[Records for this task — start]
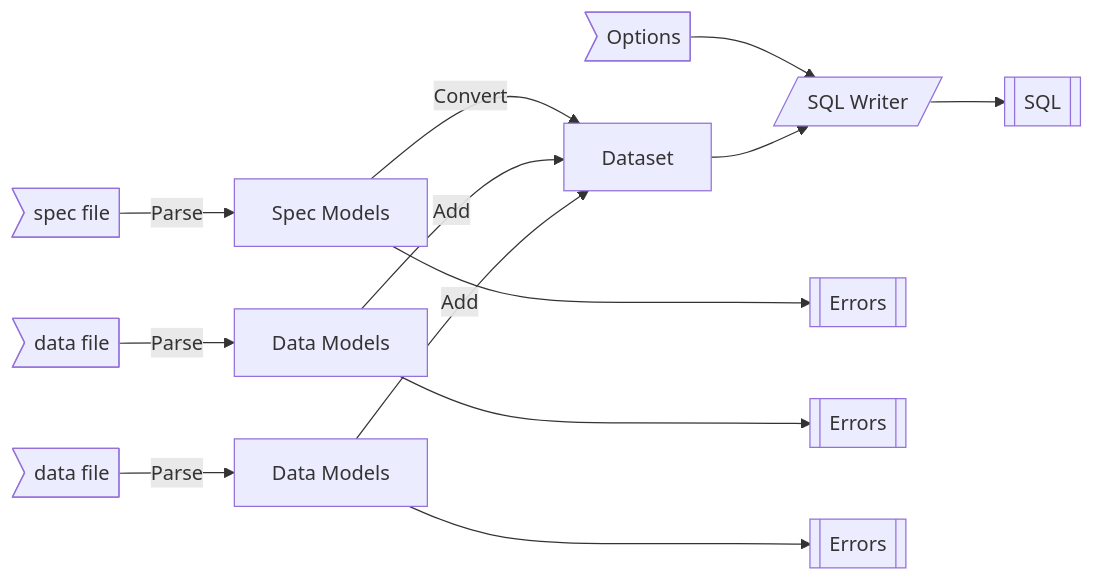
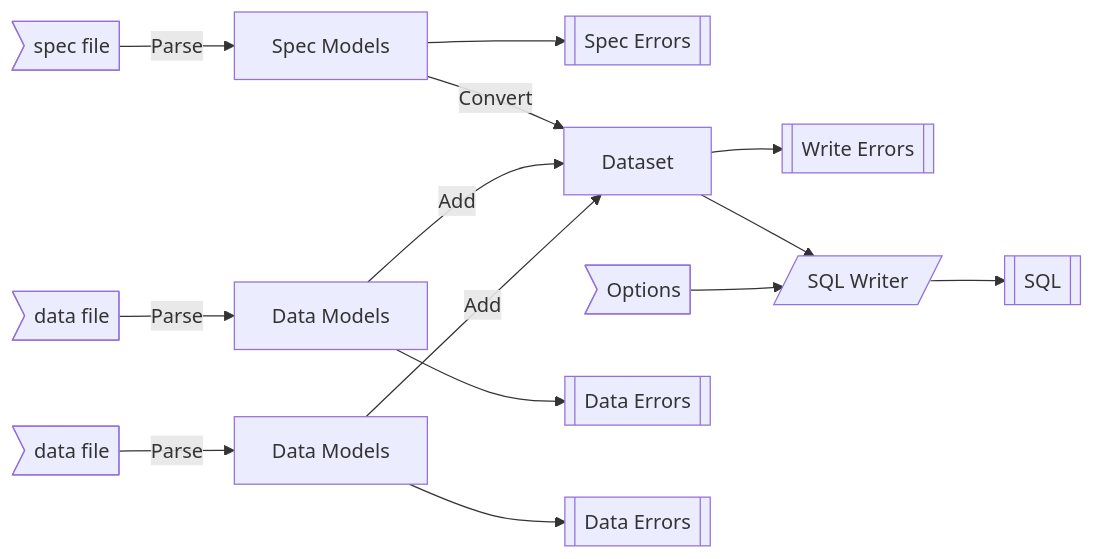
Before and after one commit to IFYates/Aqorn: the diagram in README.md, drawn with Mermaid. The commit also changed other lines of this file and 50 other files, not shown here.

````diff
--- a/README.md
+++ b/README.md
@@ -4,15 +34,16 @@
-:::mermaid
+```mermaid
 flowchart LR
+    F1>spec file] -->|Parse| M1
+    M1 --> E1[[Spec Errors]]
+    D --> E4[[Write Errors]]
+    D[Dataset] --> P
+    M1[Spec Models] -->|Convert| D
+    P[/SQL Writer/] --> S[[SQL]]
     O>Options] --> P
-    P[/SQL Writer/] --> S[[SQL]]
-    M1[Spec Models] -->|Convert| D
-    M1 ---> E1[[Errors]]
-    M2 ---> E2[[Errors]]
-    D[Dataset] --> P
+    M2 --> E2[[Data Errors]]
+    M3 --> E3[[Data Errors]]
     M2[Data Models] -->|Add| D
     M3[Data Models] -->|Add| D
-    F1>spec file] -->|Parse| M1
     F2>data file] -->|Parse| M2
     F3>data file] -->|Parse| M3
-    M3 ---> E3[[Errors]]
-:::
+```
````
[Records for this task — finish]
**Exercise description:** Your answer should consist of each line above in which "README" appears.

**Solution:**
Before and after one commit to IFYates/Aqorn: the diagram in README.md, drawn with Mermaid. The commit also changed other lines of this file and 50 other files, not shown here.
--- a/README.md
+++ b/README.md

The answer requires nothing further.